“One more suicide” introduces a religious character by the name of Christopher O’ Malley who jumps off a bridge. This track is another hauntingly beautiful track that describes the individual and the fact that “No one was there,” to save him.
The Cello, played by Jen Handler, compliments the acoustic “folky” guitar during the half way point of the song, while the drums play a steady beat that overall give the song a depressing, solemn mood.
In case “One more suicide” made the listener shed a tear, “Dog and His Master” picks up the beat with catchy lyrics and a clear message: regardless of whom you are, or what you do, you’re going to die anyways. “One little, two little, three little idiots, Four little, five little, six little idiots, Seven little, eight little, nine little idiots, All in suit and tie.”
“The Shadow of Seattle” brings back the grunge sound with lyrics that resemble Nirvana’s, and the Grunge in the early 90s.
Wozniak, a huge fan of the Grunge, Seattle movement, who once shared rehearsal space with Cobain, wrote this song as a way to express the fact that the music industry wanted to commercialize the Grunge movement, and bands were fighting hard not to. “Why, won’t they let us be ourselves?”
The album ends with a goofy acoustic tune called “The Vampires of New York.” The lyrics mostly describe New York and its strange residents, some nocturnal, perhaps that’s why Wozniak describes them as “Vampires.”
The song ends with a hilarious line that closes the album in a cheerful, silly manner and makes one considered re-listening to this underrated album. “But please watch your step as you’re getting off, kids.”
Overall, besides “Sex and Candy” being overplayed ridiculously, the album is pretty good, with a solid 4 ½ stars out of 5.
Why not five?

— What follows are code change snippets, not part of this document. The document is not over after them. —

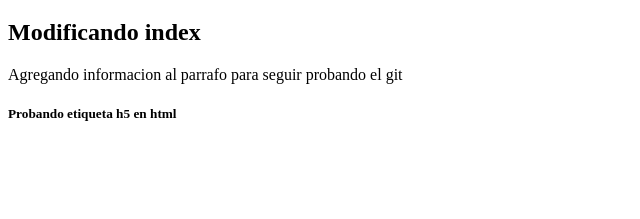
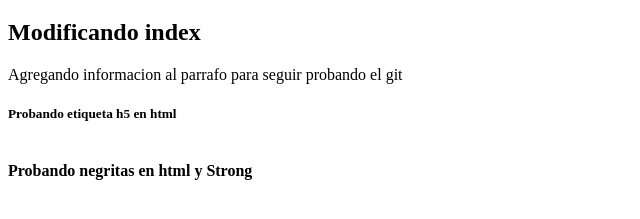
Before and after one commit to iscwarrior/practicaGit_14mar23, a plain HTML site: page index.html in a window 1280 px wide. Shown: the part 61-280 px from the top of the page, without its empty margins (0-640 px from the left). Drawn offline with Linux system fonts and the light colour scheme.

Commit message:
se prueban etiquetas html como b y strong

```diff
--- a/index.html
+++ b/index.html
@@ -12,5 +12,8 @@
 
         <p> Agregando informacion al parrafo para seguir probando el git </p>
         <h5> Probando etiqueta h5 en html</h5>
+        <br>
+        <b> Probando negritas en html</b> <strong> y Strong</strong>
+
 </body>
 </html>
```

Because at times the album slowed with boring lyrics and repetitive acoustic chords, but got saved by the different styles introduced in one album.